BEGIN

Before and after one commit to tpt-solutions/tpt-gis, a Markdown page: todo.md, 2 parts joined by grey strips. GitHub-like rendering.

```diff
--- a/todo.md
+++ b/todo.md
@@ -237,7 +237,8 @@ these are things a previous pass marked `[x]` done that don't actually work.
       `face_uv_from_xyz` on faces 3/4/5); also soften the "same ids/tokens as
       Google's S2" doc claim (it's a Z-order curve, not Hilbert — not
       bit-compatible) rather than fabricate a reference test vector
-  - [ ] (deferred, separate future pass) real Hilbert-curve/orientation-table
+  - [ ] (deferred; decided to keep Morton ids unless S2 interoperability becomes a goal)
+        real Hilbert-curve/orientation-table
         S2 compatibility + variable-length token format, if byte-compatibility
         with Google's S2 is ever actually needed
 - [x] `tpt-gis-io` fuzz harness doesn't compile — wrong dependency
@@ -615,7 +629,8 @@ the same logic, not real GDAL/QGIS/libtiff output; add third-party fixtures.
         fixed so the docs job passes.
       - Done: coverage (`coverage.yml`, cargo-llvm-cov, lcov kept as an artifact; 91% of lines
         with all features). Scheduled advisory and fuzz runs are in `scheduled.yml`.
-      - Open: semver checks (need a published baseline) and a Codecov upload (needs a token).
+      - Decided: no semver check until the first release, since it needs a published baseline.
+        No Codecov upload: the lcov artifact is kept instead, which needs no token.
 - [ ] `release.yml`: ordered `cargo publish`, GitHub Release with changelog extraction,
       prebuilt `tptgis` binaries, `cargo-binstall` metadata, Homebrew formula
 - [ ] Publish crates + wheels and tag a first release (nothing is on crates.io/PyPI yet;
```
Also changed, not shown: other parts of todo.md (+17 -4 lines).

END

▶ _WORK INSTRUCTION_:
Working from the entries above, filter out every line that lacks "real" and copy what remains.

▶ _EXERCISE RESPONSE_:
-  - [ ] (deferred, separate future pass) real Hilbert-curve/orientation-table
+        real Hilbert-curve/orientation-table
@@ -615,7 +629,8 @@ the same logic, not real GDAL/QGIS/libtiff output; add third-party fixtures.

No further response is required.